I can’t possibly deny how amusing the movie was. The story board is exciting even when the concept of it—being vampires and supernaturalism—is often deemed generally likable. And yes, I admit it is a genre with a lot of followers, because I think most of us can agree that when there’s a vampire in play, it’s already intriguing from the get go. Nevertheless, I must say I enjoyed the world-construction that took place in Vampire Academy. They’d compromised the common concept of vampires and given it more variety and structure—for instance, breeds and identities.
Although, there are some things I quite dislike that I feel I must point out; one of them being the egocentrism of the main character. She—as the main protagonist—is someone whom I actually find pretty self-regarding. She doesn’t exemplify the type that a protagonist usually does. Not to say that being different is bad, but to me she appears extremely cold and selfish; pushing people away and maltreating them. I loathe how she treats other characters (especially the one played by Sarah Hyland). Another thing is that I find several scenes to be rather gruesome and that the main character seems like an utter boy-magnet; enticing almost every guy she comes in contact with.
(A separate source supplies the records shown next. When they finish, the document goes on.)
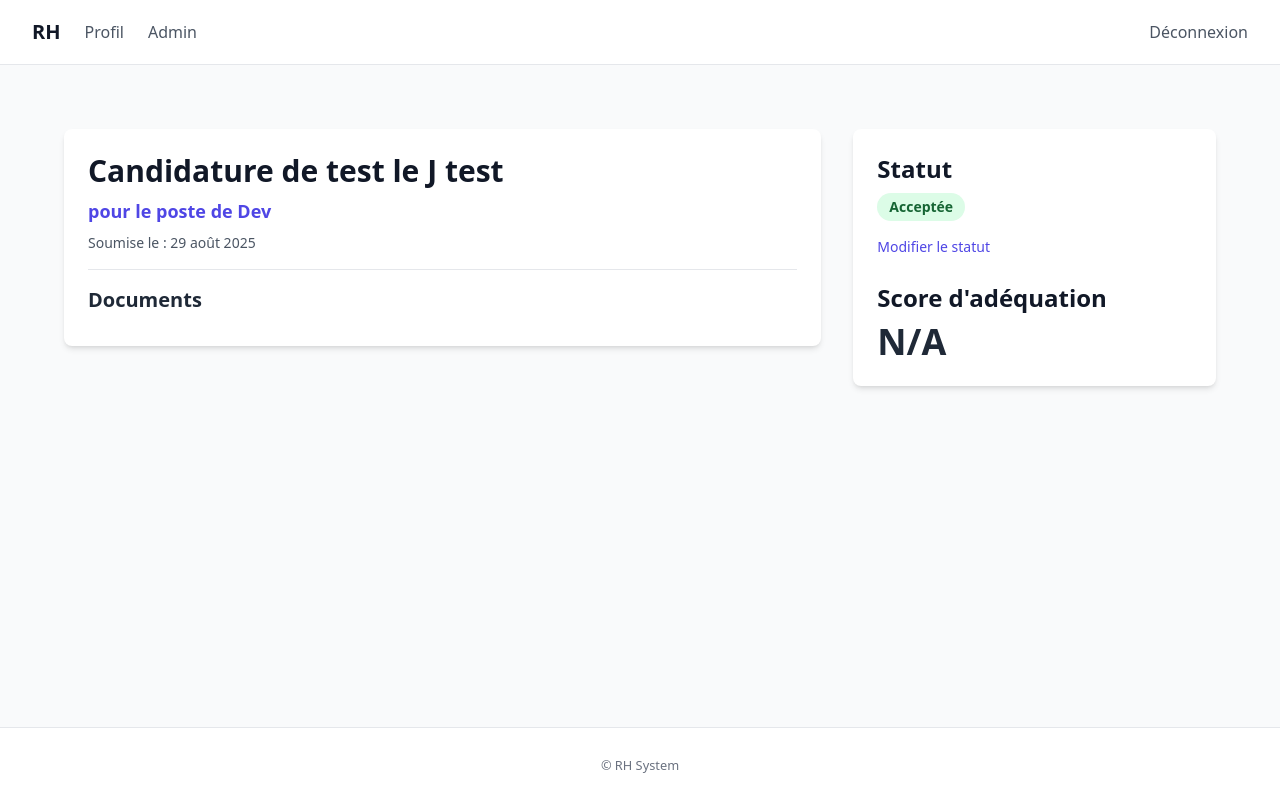
After one commit to squadronxfr/django_ipssi_project, a Django app: page /recruitment/candidatures/1/ in a window 1280 px wide. The commit adds this page. Run offline with Django 5.2, Linux system fonts and the light colour scheme; a user stored in the database is signed in; data comes from the database, SQL or seed files in the repository; both versions use the stored data as it was after the commit; data that the repository does not hold is empty; some libraries are stand-ins or nearby versions.

Commit message:
correction de fichiers

```diff
--- a/app/recruitment/models.py
+++ b/app/recruitment/models.py
@@ -5,9 +5,15 @@ from .utils import upload_to_cv, upload_to_lettre
 
 
 class Poste(models.Model):
+    class TypeContrat(models.TextChoices):
+        CDI = "CDI", "CDI"
+        CDD = "CDD", "CDD"
+        ALTERNANCE = "Alternance", "Alternance"
+
     titre = models.CharField(max_length=200)
     description = models.TextField()
     competences_requises = models.TextField(blank=True)
+    type_contrat = models.CharField(max_length=20, choices=TypeContrat.choices, default=TypeContrat.CDI)
     date_creation = models.DateTimeField(auto_now_add=True)
     actif = models.BooleanField(default=True)
 
--- /dev/null
+++ b/app/recruitment/templates/recruitment/candidature_detail.html
@@ -0,0 +1,62 @@
+{% extends "accounts/base.html" %}
+
+{% block title %}Détail de la Candidature - RH System{% endblock %}
+
+{% block content %}
+<div class="max-w-7xl mx-auto px-4 sm:px-6 lg:px-8 py-8">
+    <div class="grid grid-cols-1 lg:grid-cols-3 gap-8">
+        <!-- Colonne principale : Détail de la candidature -->
+        <div class="lg:col-span-2">
+            <div class="bg-white p-6 rounded-lg shadow-md">
+                <div class="border-b border-gray-200 pb-4 mb-4">
+                    <h1 class="text-3xl font-bold text-gray-900">Candidature de {{ candidature.candidat.get_full_name|default:candidature.candidat.username }}</h1>
+                    <p class="mt-2 text-lg text-primary font-semibold">pour le poste de {{ candidature.poste.titre }}</p>
+                    <p class="mt-2 text-sm text-gray-600">
+                        <span class="font-medium">Soumise le :</span> {{ candidature.date_soumission|date:"d F Y" }}
+                    </p>
+                </div>
+
+                <div class="space-y-6 text-gray-700">
+                    <div>
+                        <h2 class="text-xl font-semibold text-gray-800 mb-2">Documents</h2>
+                        <div class="flex space-x-4">
+                            {% if candidature.cv_file %}
+                                <a href="{% url 'recruitment:download_cv' candidature.id %}" class="inline-flex items-center px-4 py-2 bg-gray-100 text-gray-800 font-bold rounded-md hover:bg-gray-200">
+                                    Télécharger le CV
+                                </a>
+                            {% endif %}
+                            {% if candidature.lettre_motivation_file %}
+                                <a href="#" class="inline-flex items-center px-4 py-2 bg-gray-100 text-gray-800 font-bold rounded-md hover:bg-gray-200">
+                                    Télécharger la lettre de motivation
+                                </a>
+                            {% endif %}
+                        </div>
+                    </div>
+                </div>
+            </div>
+        </div>
+
+        <!-- Colonne latérale : Statut et Score -->
+        <div class="lg:col-span-1">
+            <div class="bg-white p-6 rounded-lg shadow-md sticky top-8 space-y-6">
+                <div>
+                    <h2 class="text-2xl font-bold text-gray-900 mb-2">Statut</h2>
+                    <p>
+                        <span class="px-3 py-1 inline-flex text-sm leading-5 font-semibold rounded-full {{ candidature.get_statut_class }}">
+                            {{ candidature.get_statut_display }}
+                        </span>
+                    </p>
+                    <a href="{% url 'recruitment:candidature_status_update' candidature.pk %}" class="mt-4 inline-block text-sm text-primary hover:underline">Modifier le statut</a>
+                </div>
+                <div>
+                    <h2 class="text-2xl font-bold text-gray-900 mb-2">Score d'adéquation</h2>
+                    <p class="text-4xl font-bold text-gray-800">{{ candidature.score.score_ia|default:"N/A" }}</p>
+                    {% if candidature.score.recommandation_ia %}
+                        <p class="mt-2 text-sm text-gray-600">{{ candidature.score.recommandation_ia }}</p>
+                    {% endif %}
+                </div>
+            </div>
+        </div>
+    </div>
+</div>
+{% endblock %}
--- a/app/recruitment/templates/recruitment/dashboard_recruteur.html
+++ b/app/recruitment/templates/recruitment/dashboard_recruteur.html
@@ -58,8 +58,8 @@
                     </td>
                     <td class="px-6 py-4 whitespace-nowrap text-center text-sm font-bold text-gray-700">{{ candidature.score|default:"N/A" }}</td>
                     <td class="px-6 py-4 whitespace-nowrap text-right text-sm font-medium">
-                        <a href="#" class="text-primary hover:text-indigo-900">Voir</a>
-                        {# <a href="{% url 'update_candidature_status' candidature.id %}" class="ml-4 text-gray-500 hover:text-gray-800">Éditer</a> #}
+                        <a href="{% url 'recruitment:candidature_detail' candidature.pk %}" class="text-primary hover:text-indigo-900">Voir</a>
+                        <a href="{% url 'recruitment:candidature_status_update' candidature.pk %}" class="ml-4 text-gray-500 hover:text-gray-800">Éditer</a>
                     </td>
                 </tr>
                 {% empty %}
--- a/app/recruitment/urls.py
+++ b/app/recruitment/urls.py
@@ -14,7 +14,15 @@ router.register(r'scores', api_views.ScoreViewSet, basename='score')
 urlpatterns = [
     # Vues pour les postes
     path('', views.PosteListView.as_view(), name='poste_list'),
+    path('postes/creer/', views.PosteCreateView.as_view(), name='poste_create'),
     path('postes/<int:pk>/', views.PosteDetailView.as_view(), name='poste_detail'),
+    path('postes/<int:pk>/modifier/', views.PosteUpdateView.as_view(), name='poste_update'),
+    path('postes/<int:pk>/supprimer/', views.PosteDeleteView.as_view(), name='poste_delete'),
+    path('postes/<int:poste_id>/candidatures/', views.PosteCandidaturesListView.as_view(), name='poste_candidatures'),
+
+    # Vues pour les candidatures
+    path('candidatures/<int:pk>/', views.CandidatureDetailView.as_view(), name='candidature_detail'),
+    path('candidatures/<int:pk>/modifier-statut/', views.CandidatureUpdateStatusView.as_view(), name='candidature_status_update'),
 
     # Vue pour postuler (utilise la même vue que le détail)
     path('postes/<int:pk>/apply/', views.PosteDetailView.as_view(), name='candidature_create'),
--- a/app/recruitment/views.py
+++ b/app/recruitment/views.py
@@ -3,11 +3,11 @@ from django.db.models import Count
 from django.http import FileResponse, Http404, HttpResponseForbidden
 from django.shortcuts import get_object_or_404, redirect
 from django.urls import reverse_lazy
-from django.views.generic import DetailView, FormView, ListView, TemplateView, View
+from django.views.generic import DetailView, FormView, ListView, TemplateView, View, CreateView, UpdateView, DeleteView
 from accounts.decorators import AdminRequiredMixin, RecruiterRequiredMixin
 
 from accounts.models import UserProfile
-from .forms import CandidatureForm
+from .forms import CandidatureForm, PosteForm, CandidatureStatusForm
 from .models import Candidature, Poste
 
 
@@ -16,14 +16,10 @@ class PosteListView(ListView):
     context_object_name = "postes"
 
     def get_template_names(self):
-        return ["recruitment/poste_list.html" if self._is_recruiter() else "recruitment/poste_list.html"]
+        return ["recruitment/poste_list.html"]
 
     def get_queryset(self):
-        return Poste.objects.all() if self._is_recruiter() else Poste.objects.filter(actif=True)
-
-    def _is_recruiter(self):
-        return (hasattr(self.request.user, 'profile') and
-                self.request.user.profile.role == UserProfile.Roles.RECRUITER)
+        return Poste.objects.filter(actif=True)
 
 
 class PosteDetailView(DetailView):
@@ -60,7 +56,67 @@ class PosteDetailView(DetailView):
         return self.render_to_response(context)
 
 
-class RecruiterDashboardView(ListView):
+class PosteCreateView(AdminRequiredMixin, CreateView):
+    model = Poste
+    form_class = PosteForm
+    template_name = 'recruitment/poste_form.html'
+    success_url = reverse_lazy('recruitment:dashboard_admin')
+
+    def get_context_data(self, **kwargs):
+        context = super().get_context_data(**kwargs)
+        context['title'] = "Créer un nouveau poste"
+        return context
+
+
+class PosteUpdateView(AdminRequiredMixin, UpdateView):
+    model = Poste
+    form_class = PosteForm
+    template_name = 'recruitment/poste_form.html'
+    success_url = reverse_lazy('recruitment:dashboard_admin')
+
+    def get_context_data(self, **kwargs):
+        context = super().get_context_data(**kwargs)
+        context['title'] = f"Modifier le poste : {self.object.titre}"
+        return context
+
+
+class PosteDeleteView(AdminRequiredMixin, DeleteView):
+    model = Poste
+    template_name = 'recruitment/poste_confirm_delete.html'
+    success_url = reverse_lazy('recruitment:dashboard_admin')
+
+
+class CandidatureDetailView(RecruiterRequiredMixin, DetailView):
+    model = Candidature
+    template_name = 'recruitment/candidature_detail.html'
+    context_object_name = 'candidature'
+
+
+class CandidatureUpdateStatusView(RecruiterRequiredMixin, UpdateView):
+    model = Candidature
+    form_class = CandidatureStatusForm
+    template_name = 'recruitment/candidature_status_form.html'
+
+    def get_success_url(self):
+        return reverse_lazy('recruitment:candidature_detail', kwargs={'pk': self.object.pk})
+
+
+class PosteCandidaturesListView(AdminRequiredMixin, ListView):
+    model = Candidature
+    template_name = 'recruitment/poste_candidatures.html'
+    context_object_name = 'candidatures'
+
+    def get_queryset(self):
+        self.poste = get_object_or_404(Poste, pk=self.kwargs['poste_id'])
+        return Candidature.objects.filter(poste=self.poste)
+
+    def get_context_data(self, **kwargs):
+        context = super().get_context_data(**kwargs)
+        context['poste'] = self.poste
+        return context
+
+
+class RecruiterDashboardView(RecruiterRequiredMixin, ListView):
     model = Candidature
     template_name = "recruitment/dashboard_recruteur.html"
     context_object_name = "candidatures"
@@ -69,21 +125,10 @@ class RecruiterDashboardView(ListView):
         return Candidature.objects.select_related("candidat", "poste", "score").all()
 
 
-class AdminDashboardView(AdminRequiredMixin, TemplateView):
+class AdminDashboardView(AdminRequiredMixin, ListView):
+    model = Poste
     template_name = "recruitment/dashboard_admin.html"
-
-    def get_context_data(self, **kwargs):
-        context = super().get_context_data(**kwargs)
-
-        candidature_stats = Candidature.objects.values('statut').annotate(count=Count('statut'))
-
-        context.update({
-            'total_postes': Poste.objects.count(),
-            'total_candidatures': Candidature.objects.count(),
-            'postes_actifs': Poste.objects.filter(actif=True).count(),
-            'candidatures_par_statut': list(candidature_stats)
-        })
-        return context
+    context_object_name = "postes"
 
 
 class DownloadCVView(LoginRequiredMixin, View):
```
Also changed, not shown: app/recruitment/forms.py (+39 -3 lines), app/recruitment/templates/recruitment/candidature_status_form.html (added, +30 -0 lines), app/recruitment/templates/recruitment/dashboard_admin.html (+5 -5 lines), app/recruitment/templates/recruitment/poste_candidatures.html (added, +51 -0 lines), app/recruitment/templates/recruitment/poste_confirm_delete.html (added, +21 -0 lines), app/recruitment/templates/recruitment/poste_form.html (added, +35 -0 lines), app/db.sqlite3, app/recruitment/migrations/0005_poste_type_contrat.py (added).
Teenager Rose Hathaway (Zoey Deutch) is a Dhampir — a human/vampire hybrid. Her best friend is Lissa Dragomir (Lucy Fry), a princess of the Moroi — mortal, peaceful vampires. Both teens attend St. Vladamir’s Academy, a secret haven for those like them. Rose trains with a handsome mentor (Danila Kozlovsky) to guarantee her place as Lissa’s guardian — although she may have to sacrifice everything to protect Lissa from enemies both within St. Vladamir’s walls and outside them.